services 146

1. The following table shows real GDP per hour of work in Would such a pattern help explain U.S. productivity
four imaginary countries in the years 1997 and 2007. By performance since the mid-1970s? Why?
what percentage did labor productivity grow in each 3. Which of the following prices would you expect to rise
country? Is it true that productivity growth was highest rapidly? Why?
where the initial level of productivity was the lowest?
a. Cable television rates
For which countries?
b. Football tickets
c. Internet access
Output per Hour
d. Household cleaning services
1997 2007
e. Driving lessons
Country A $40 $48
Country B $25 $35 4. Two countries have the production possibilities frontier
Country C $2 $3 (PPF) shown in Figure 3 on page 139. But Consumia
Country D $ 0.50 $ 0.60 chooses point C, whereas Investia chooses point I.
Which country will have the higher PPF the following
year? Why?
2. Imagine that new inventions in the computer industry
5. Show on a graph how capital formation shifts the pro-
affect the growth rate of productivity as follows:
duction function. Use this graph to show that capital for-
mation increases labor productivity.
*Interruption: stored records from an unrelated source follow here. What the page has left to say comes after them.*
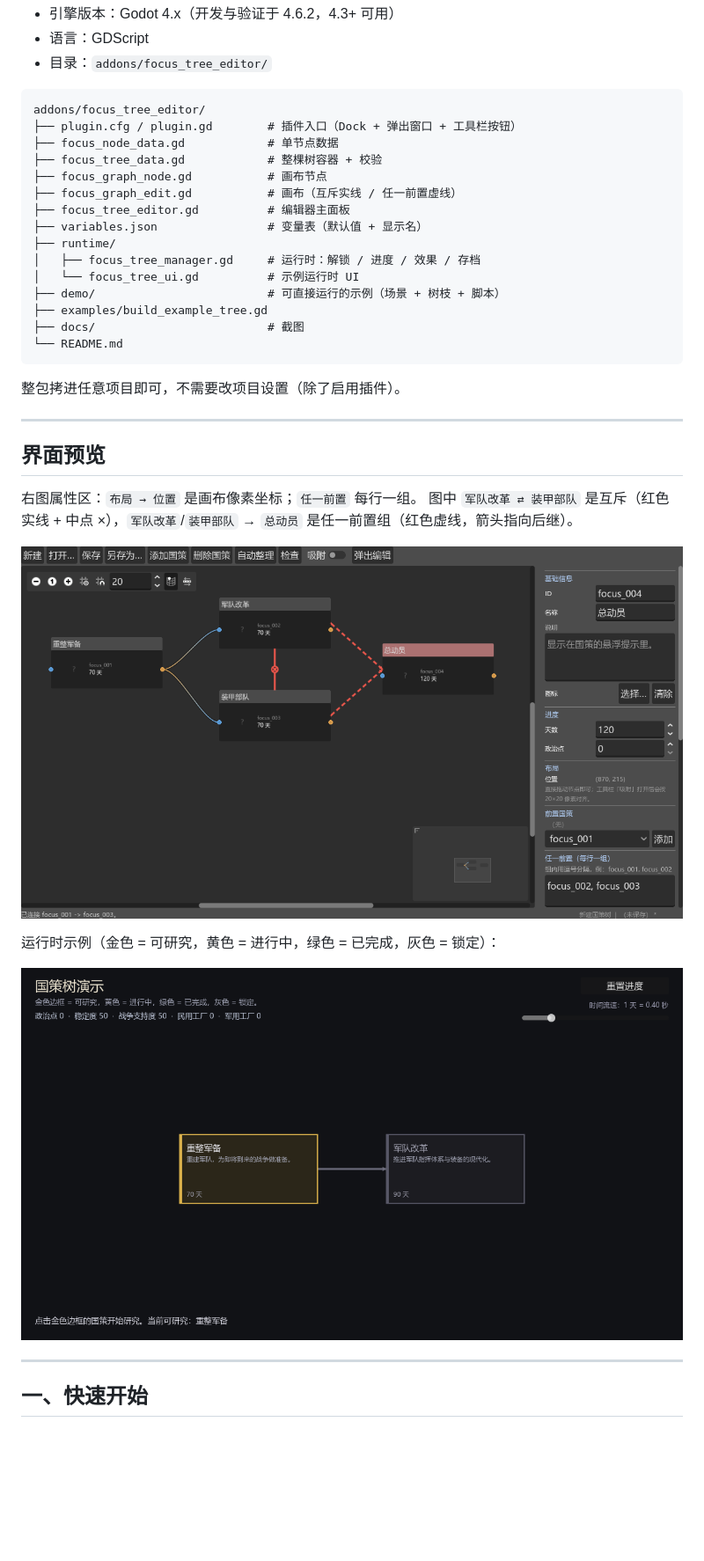
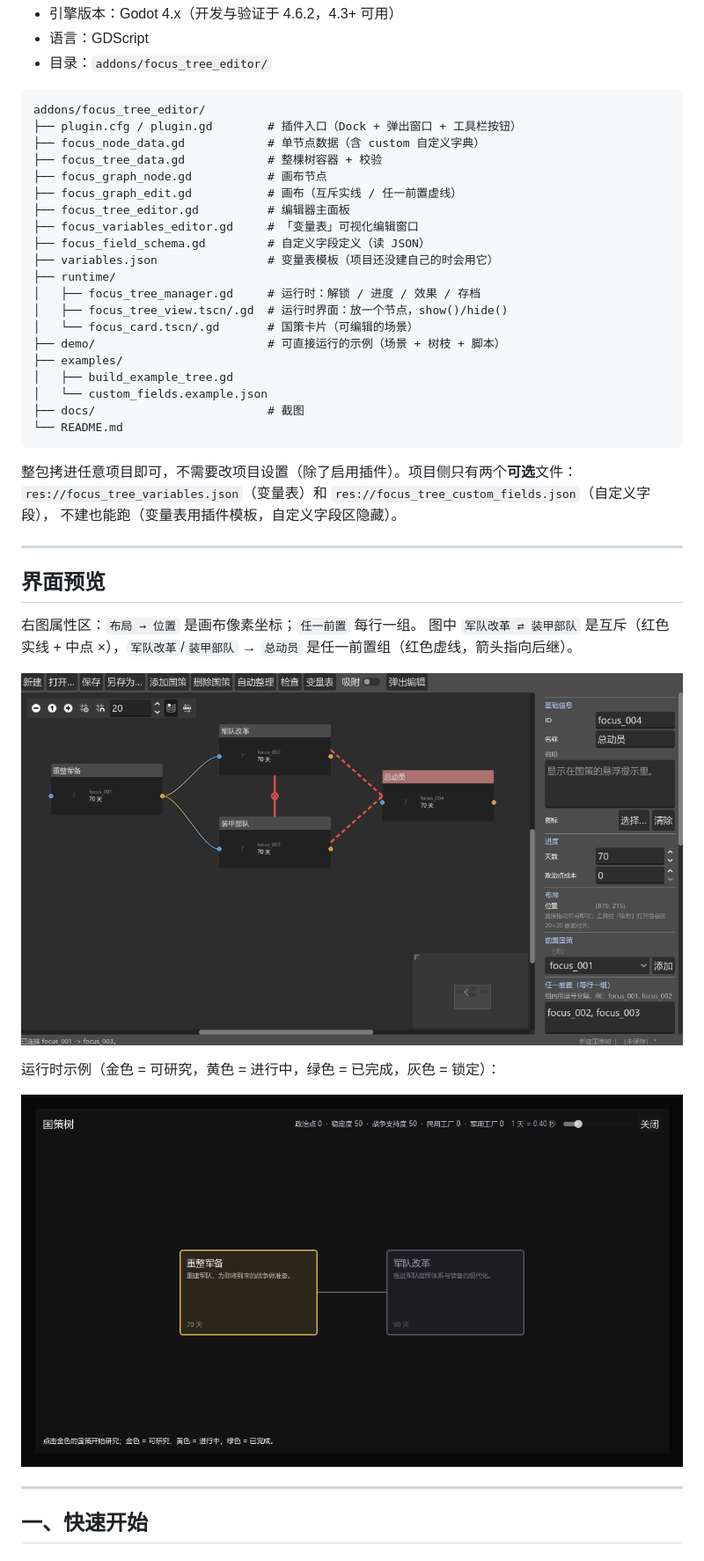
Before and after one commit to turon8995-cmyk/focus_tree_editor, a Markdown page: focus_tree_editor/README.md, the part around one of its changes. Shown at 88% size. Rendered like a GitHub page; pictures changed too: focus_tree_editor/docs/editor_panel.png, focus_tree_editor/docs/runtime_demo.png; blank space fills up the shorter version.

````diff
--- a/focus_tree_editor/README.md
+++ b/focus_tree_editor/README.md
@@ -9,22 +9,29 @@ Godot 4 的编辑器插件，用来做《钢铁雄心 4》风格的国策树：*
 ```
 addons/focus_tree_editor/
 ├── plugin.cfg / plugin.gd        # 插件入口（Dock + 弹出窗口 + 工具栏按钮）
-├── focus_node_data.gd            # 单节点数据
+├── focus_node_data.gd            # 单节点数据（含 custom 自定义字典）
 ├── focus_tree_data.gd            # 整棵树容器 + 校验
 ├── focus_graph_node.gd           # 画布节点
 ├── focus_graph_edit.gd           # 画布（互斥实线 / 任一前置虚线）
 ├── focus_tree_editor.gd          # 编辑器主面板
-├── variables.json                # 变量表（默认值 + 显示名）
+├── focus_variables_editor.gd     # 「变量表」可视化编辑窗口
+├── focus_field_schema.gd         # 自定义字段定义（读 JSON）
+├── variables.json                # 变量表模板（项目还没建自己的时会用它）
 ├── runtime/
 │   ├── focus_tree_manager.gd     # 运行时：解锁 / 进度 / 效果 / 存档
-│   └── focus_tree_ui.gd          # 示例运行时 UI
+│   ├── focus_tree_view.tscn/.gd  # 运行时界面：放一个节点，show()/hide()
+│   └── focus_card.tscn/.gd       # 国策卡片（可编辑的场景）
 ├── demo/                         # 可直接运行的示例（场景 + 树枝 + 脚本）
-├── examples/build_example_tree.gd
+├── examples/
+│   ├── build_example_tree.gd
+│   └── custom_fields.example.json
 ├── docs/                         # 截图
 └── README.md
 ```
 
-整包拷进任意项目即可，不需要改项目设置（除了启用插件）。
+整包拷进任意项目即可，不需要改项目设置（除了启用插件）。项目侧只有两个**可选**文件：
+`res://focus_tree_variables.json`（变量表）和 `res://focus_tree_custom_fields.json`（自定义字段），
+不建也能跑（变量表用插件模板，自定义字段区隐藏）。
 
 ---
 
````
Also changed, not shown: other parts of focus_tree_editor/README.md (+112 -37 lines), focus_tree_editor/docs/runtime_progress.png, 16 other files.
Explain in words
Year of Following 5 Years 10 Years 20 Years why labor is more productive when the capital stock is
Invention Year Later Later Later larger.
0% 0%
21% 12% 14%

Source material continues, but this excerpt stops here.